Because the type-specimen (the first of a species to be collected and described to science) of Fucillia thinobia was collected on SEFI, we currently believe that Corm Flies are also pestering us. In terms of its general biology, the adult flies deposit their eggs on dead cormorant bodies, and the larvae feed and mature in the guano-stained soil. One thing that makes this species of fly unique from other types of carrion flies is that it specializes on a specific type of carrion. By restricting itself to a particular group of birds in a seabird colony, the Corm Fly has evolved to take advantage of a predictable time and place of high mortality (many seabird young die before fledging) where it may reproduce. Here on SEFI we have three breeding species of cormorants with the most populous being the Brandt’s Cormorant. With 2013 being an early breeding season for seabirds in general and a rather productive year for the Brandt’s Cormorants, this year produced a bumper crop of corm flies. And with the seabirds having recently fledged, it appears that the flies may be exploring the rest of the island for a secondary host in which to lay their eggs. 
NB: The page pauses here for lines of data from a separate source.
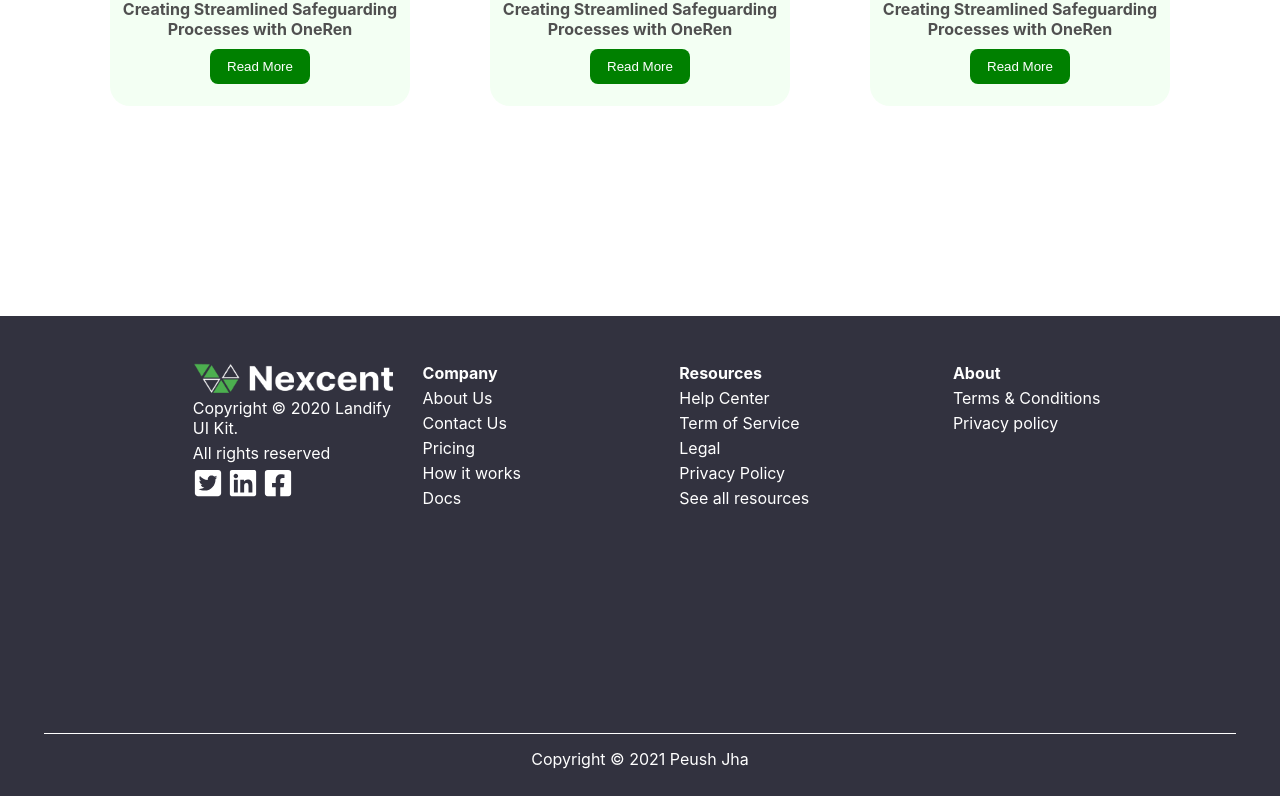
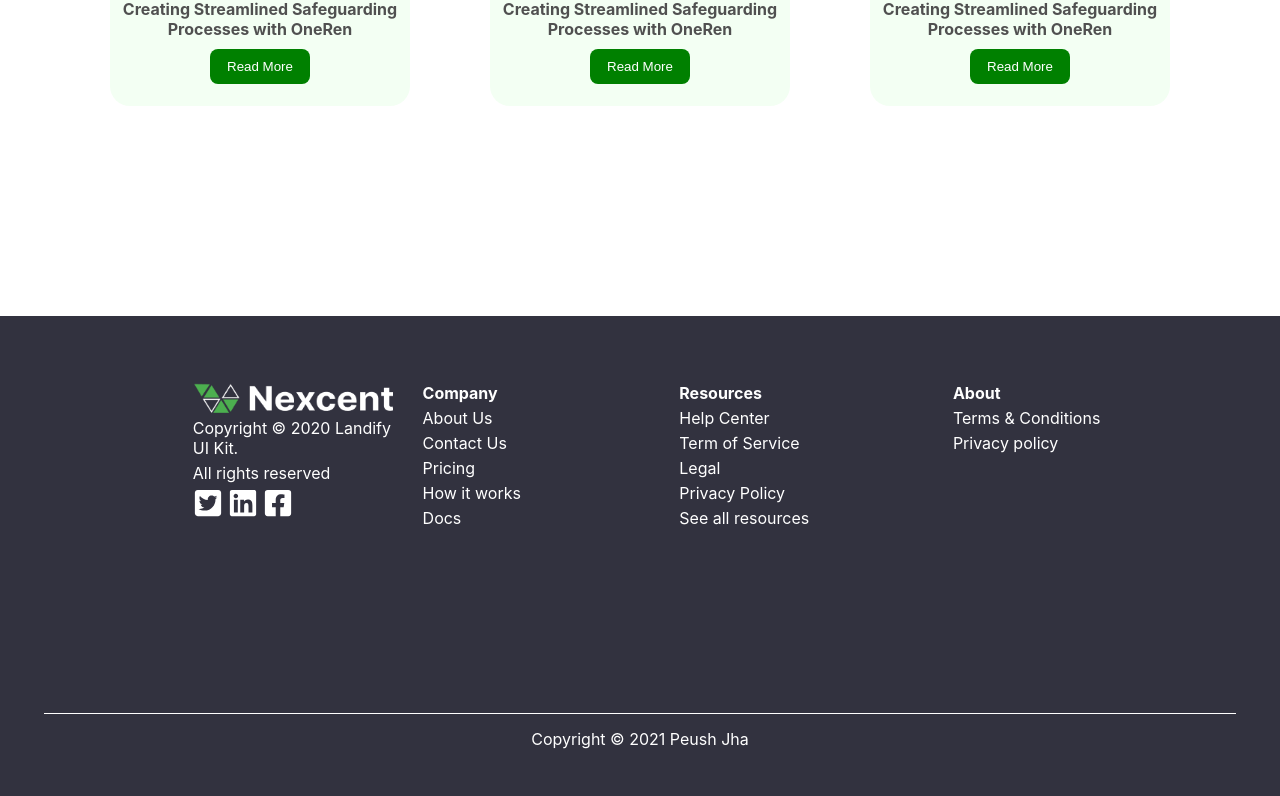
Before and after one commit to Onuegbulamchukwuebuka/Nextcent-, a React (Create React App) app: page / in a window 1280 px wide. Shown: the part 3684-4480 px from the top of the page. Built offline with nearby package versions, Linux system fonts and the light colour scheme.

Commit message:
first commit

```diff
--- a/src/Components/Footer/Footer.css
+++ b/src/Components/Footer/Footer.css
@@ -13,7 +13,7 @@
   flex-direction: column;
   gap: 10px;
   align-items: center;
-  padding-top: 60px;
+  padding-top: 100px;
 }
 .line {
   background-color: white;
@@ -22,7 +22,7 @@
   margin-bottom: 5px;
 }
 .footer {
-  height: 40vh;
+  height: 30vh;
   width: 90%;
   display: flex;
   justify-content: center;
```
Now that we know the species we are dealing with, we may begin to search for answers to our many burning questions. For example, why are adult corm flies attracted to humans? It has been proposed that perhaps they land on humans as they would on any other substrate, but it is obvious to us that they swarm on us in much higher concentrations than on the surrounding substrates. So, are they attracted to us because we smell like carrion? Perhaps they wish to lay their eggs on us and this is just a case of mistaken identity. Originally we wondered if they could be feeding on us, but we do not observe them “licking” us with their proboscis (fly mouth-parts). Either way, we have found, as you may have wondered, showering does not deter them from swarming on us.

It is also apparent that some years have more flies than others, and it would be interesting to know exactly what factors affect their population. Is it just numbers of cormorants breeding, or do Corm Flies reproduce in greater numbers following a couple years of poor cormorant productivity? The last really big year for Corm Flies was in 2004, and an intern related his experience this way:
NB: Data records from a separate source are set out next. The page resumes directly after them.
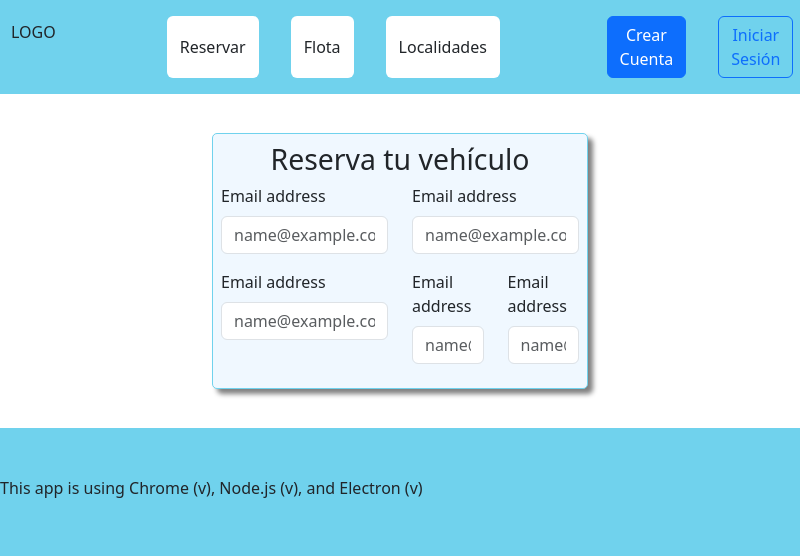
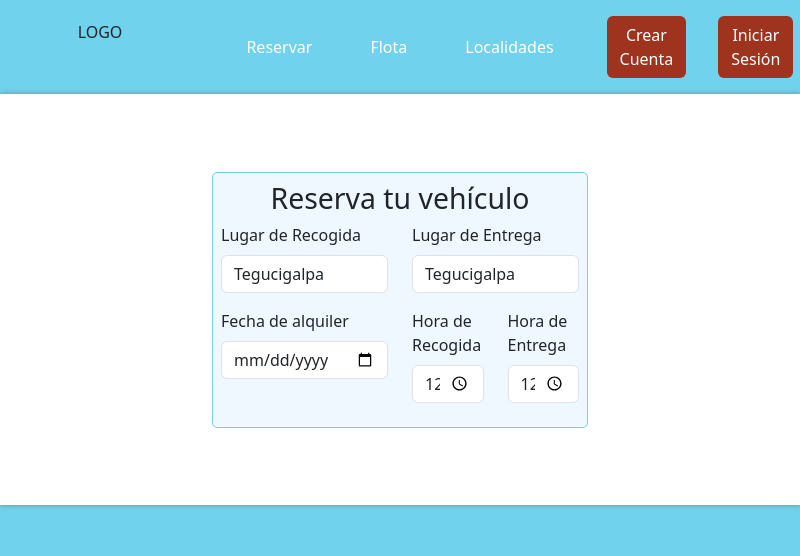
Before and after one commit to jicastilloh/ProyectoBD1_Frontent_Cliente, an Electron app: page src/index.html in a window 800 px wide. Drawn offline with nearby package versions, Linux system fonts and the light colour scheme; no server answers.

Commit message:
Se terminó de crear la vista que contiene la landing page además de el formulario para la reserva de autos

```diff
--- a/renderer/renderer.js
+++ b/renderer/renderer.js
@@ -1,9 +1,9 @@
-const information = document.getElementById('info')
-information.innerText = `This app is using Chrome (v${window.versions.chrome()}), Node.js (v${window.versions.node()}), and Electron (v${window.versions.electron()})`
+// const information = document.getElementById('info')
+// information.innerText = `This app is using Chrome (v${window.versions.chrome()}), Node.js (v${window.versions.node()}), and Electron (v${window.versions.electron()})`
 
-const func = async () => {
-    const response = await window.versions.ping()
-    console.log(response) // Print response 'pong'
-}
+// const func = async () => {
+//     const response = await window.versions.ping()
+//     console.log(response) // Print response 'pong'
+// }
 
-func()
+// func()
--- a/src/assets/css_index.css
+++ b/src/assets/css_index.css
@@ -1,20 +1,56 @@
 body{
-    background-color: rgb(112, 210, 237);
+    background-color: #70D2ED;
 }
 
 .form-styles{
-    padding-top: 5%;
-    padding-bottom: 5%;
+    padding-top: 10%;
+    padding-bottom: 10%;
     background-color: white;
+    box-shadow: 0px 0px 5px gray;
 }
 
 .form-styles form{
     border-radius: 5px;
-    box-shadow: 5px 5px 5px gray;
+    transition: box-shadow .3s ease-in-out;
     background-color: aliceblue;
-    border: 1px solid rgb(112, 210, 237);
+    border: 1px solid #70D2ED;
 }
 
 .navbar-styles{
-    background-color: rgb(112, 210, 237);
+    background-color: #70D2ED;
 }
+
+.sign_in-styles{
+    background-color: #9F341E;
+    color: white;
+}
+
+.log_in-styles{
+    background-color: #9F341E;
+    color: white;
+}
+
+.btn-options-styles{
+    background-color: none;
+    color: white;
+}
+
+.btn-options-styles:hover{
+    color: #9F341E;
+}
+
+.log_in-styles:hover{
+    box-shadow: 3px 3px 5px gray;
+    border: .5px solid #EA8267;
+    color: #9F341E;
+}
+
+.sign_in-styles:hover{
+    box-shadow: 3px 3px 5px gray;
+    border: .5px solid #EA8267;
+    color: #9F341E;
+}
+
+.form-styles form:hover{
+    box-shadow: 0px 0px 10px gray;
+}
--- a/src/index.html
+++ b/src/index.html
@@ -19,17 +19,17 @@
 
     <div class="container-fluid navbar-styles">
       <div class="row">
-        <div class="col-1 d-flex justify-content-center">
-          <p class="m-3 p-1">LOGO</p>
+        <div class="col-3 d-flex justify-content-center">
+            <p class="m-3 p-1">LOGO</p>
         </div>
-        <div class="col-8 d-flex justify-content-center">
-          <button class="btn bg-white m-3" type="submit">Reservar</button>
-          <button class="btn bg-white m-3" type="submit">Flota</button>
-          <button class="btn bg-white m-3" type="submit">Localidades</button>
+        <div class="col-6 d-flex justify-content-center">
+          <button class="btn btn-options-styles m-3" type="submit">Reservar</button>
+          <button class="btn btn-options-styles m-3" type="submit">Flota</button>
+          <button class="btn btn-options-styles m-3" type="submit">Localidades</button>
         </div>
         <div class="col-3 d-flex justify-content-center">
-          <button class="btn btn-primary m-3" type="submit">Crear Cuenta</button>
-          <button class="btn btn-outline-primary m-3" type="submit">Iniciar Sesión</button>
+          <button class="btn m-3 sign_in-styles" type="submit">Crear Cuenta</button>
+          <button class="btn m-3 log_in-styles" type="submit">Iniciar Sesión</button>
         </div>
       </div>
     </div>
@@ -46,34 +46,42 @@
             <div class="row">
               <div class="col-6">
                 <div class="mb-3">
-                  <label for="exampleFormControlInput1" class="form-label">Email address</label>
-                  <input type="email" class="form-control" id="exampleFormControlInput1" placeholder="name@example.com">
+                  <label for="lugarRecogidaInput" class="form-label">Lugar de Recogida</label>
+                  <select class="form-control" name="lugarRecogidaInput" id="">
+                    <option value="Tegucigalpa">Tegucigalpa</option>
+                    <option value="Comayaguela">Comayaguela</option>
+                    <option value="Choluteca">Choluteca</option>
+                  </select>
                 </div>
               </div>
               <div class="col-6">
                 <div class="mb-3">
-                  <label for="exampleFormControlInput1" class="form-label">Email address</label>
-                  <input type="email" class="form-control" id="exampleFormControlInput1" placeholder="name@example.com">
+                  <label for="lugarEntregaInput" class="form-label">Lugar de Entrega</label>
+                  <select class="form-control" name="lugarEntregaInput" id="">
+                    <option value="Tegucigalpa">Tegucigalpa</option>
+                    <option value="Comayaguela">Comayaguela</option>
+                    <option value="Choluteca">Choluteca</option>
+                  </select>
                 </div>
               </div>
             </div>
             <div class="row">
               <div class="col-6">
                 <div class="mb-3">
-                  <label for="exampleFormControlInput1" class="form-label">Email address</label>
-                  <input type="email" class="form-control" id="exampleFormControlInput1" placeholder="name@example.com">
+                  <label for="fechaAlquilerInput" class="form-label">Fecha de alquiler</label>
+                  <input type="date" class="form-control" id="fechaAlquilerInput" placeholder="Seleccione la fecha">
                 </div>
               </div>
               <div class="col-3">
                 <div class="mb-3">
-                  <label for="exampleFormControlInput1" class="form-label">Email address</label>
-                  <input type="email" class="form-control" id="exampleFormControlInput1" placeholder="name@example.com">
+                  <label for="horaRecogidaInput" class="form-label">Hora de Recogida</label>
+                  <input type="time" min="07:00" max="17:00" value="12:00" class="form-control" id="horaRecogidaInput" placeholder="Seleccione la hora">
                 </div>
               </div>
               <div class="col-3">
                 <div class="mb-3">
-                  <label for="exampleFormControlInput1" class="form-label">Email address</label>
-                  <input type="email" class="form-control" id="exampleFormControlInput1" placeholder="name@example.com">
+                  <label for="horaEntregaInput" class="form-label">Hora de Entrega</label>
+                  <input type="time" min="07:00" max="17:00" value="12:00" class="form-control" id="horaEntregaInput" placeholder="Seleccione la hora">
                 </div>
               </div>
             </div>
```
Also changed, not shown: src/assets/colors.css (added, +13 -0 lines).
"A plague of flies during [my internship] provided few places for rest when outside, and howling NW winds became my friend. While on shark-watch, I would stand in the brunt of a gale, and watch flies launch out towards me from the protected south wall of the lighthouse, only to be immediately caught in the high winds and vanish. Standing there with a fly swatter I could kill 20 at a time, only to have 20 more instantly begin to feed on the smashed bodies of their cousins, which I would then swat again. But there was no end to this game... Scoping from behind the carpenter shop was perhaps worse still. Clothing had to cover EVERY bit of skin to avoid insanity. Only a small hole in your hood to view the eyepiece was possible. Afterward, your clothing was peppered in tiny fly turds, innocent enough until you contemplated the sheer number of them"

With a list of numerous unanswered questions, we look forward to delving deeper into researching these little buggers. Until then, though, we are simply trying to avoid being carted off the island in straitjackets. And we are extremely hopeful that our next blog will be about the swarm of birds that descended upon the island and devoured every last Corm Fly.

                         Here's a look at what we really mean by Covered in Flies.